→ **Task item**
The lines needed are those below that contain the word "results"; copy each one.

---- Records supplied

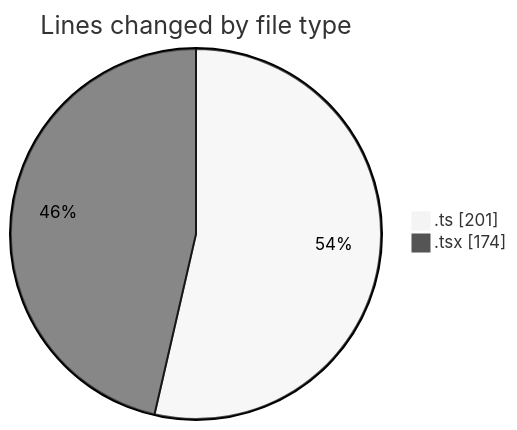
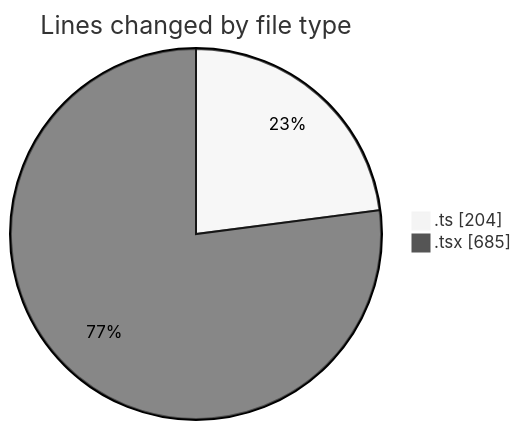
The first of 2 diagrams in 2025-10-28/eventscop-frontend-guide__workspace_/README.md (julien-gomy/code-tracking), drawn with Mermaid (neutral theme) before and after one commit. The commit also changed other lines of this file and 1 other file, not shown here.

````diff
--- a/2025-10-28/eventscop-frontend-guide__workspace_/README.md
+++ b/2025-10-28/eventscop-frontend-guide__workspace_/README.md
@@ -27,6 +28,6 @@
 ```mermaid
 pie showData
 title Lines changed by file type
-".ts" : 201
-".tsx" : 174
+".ts" : 204
+".tsx" : 685
 ```
````
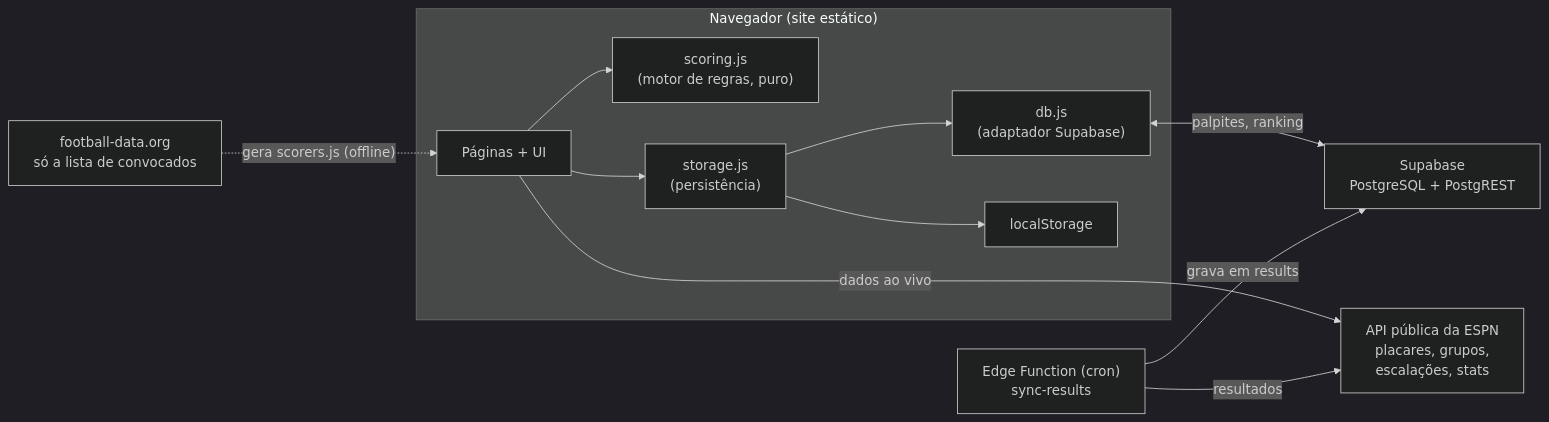
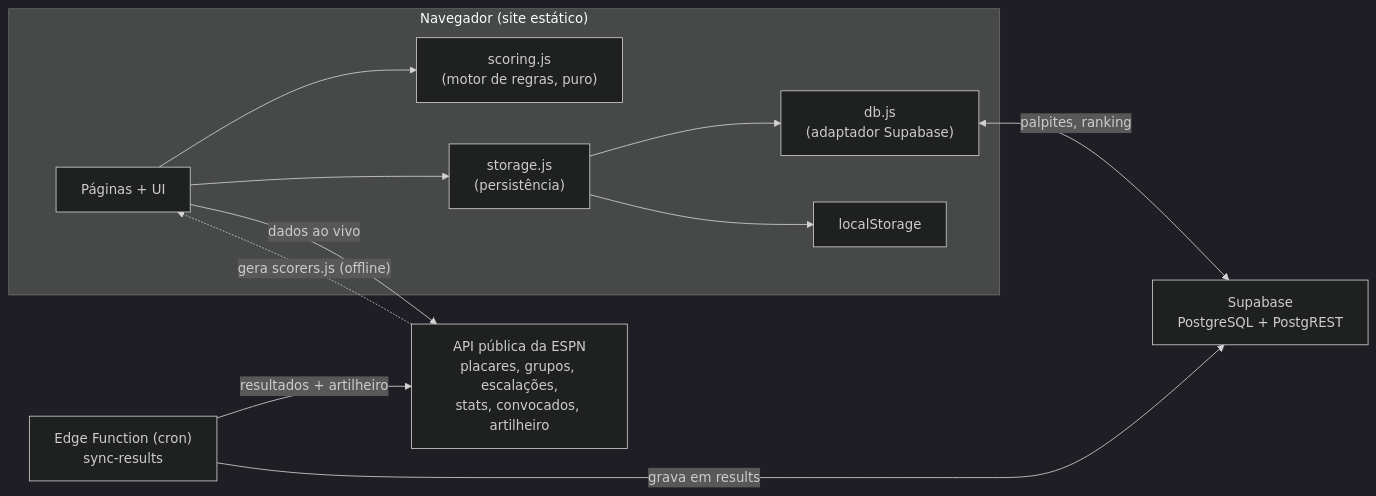
One commit to BsKrieger/bolao-cdm changed the first of 3 diagrams in ARQUITETURA.md. Above: the diagram before and after it, drawn with Mermaid (dark theme). The commit also changed other lines of this file and 11 other files, not shown here.

Commit message:
feat: migra convocados e artilheiro para a ESPN (aposenta football-data)

````diff
--- a/ARQUITETURA.md
+++ b/ARQUITETURA.md
@@ -15,25 +15,24 @@
 ```mermaid
 flowchart LR
     subgraph Browser["Navegador (site estático)"]
         UI["Páginas + UI"]
         SC["scoring.js<br/>(motor de regras, puro)"]
         ST["storage.js<br/>(persistência)"]
         DBA["db.js<br/>(adaptador Supabase)"]
         LS["localStorage"]
         UI --> SC
         UI --> ST
         ST --> LS
         ST --> DBA
     end
 
     SUPA["Supabase<br/>PostgreSQL + PostgREST"]
-    ESPN["API pública da ESPN<br/>placares, grupos,<br/>escalações, stats"]
+    ESPN["API pública da ESPN<br/>placares, grupos, escalações,<br/>stats, convocados, artilheiro"]
     EF["Edge Function (cron)<br/>sync-results"]
-    FD["football-data.org<br/>só a lista de convocados"]
 
     DBA <-->|"palpites, ranking"| SUPA
     UI -->|"dados ao vivo"| ESPN
-    EF -->|"resultados"| ESPN
+    EF -->|"resultados + artilheiro"| ESPN
     EF -->|"grava em results"| SUPA
-    FD -.->|"gera scorers.js (offline)"| UI
+    ESPN -.->|"gera scorers.js (offline)"| UI
 ```
````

--------

→ **Output**
     EF["Edge Function (cron)<br/>sync-results"]
     EF -->|"grava em results"| SUPA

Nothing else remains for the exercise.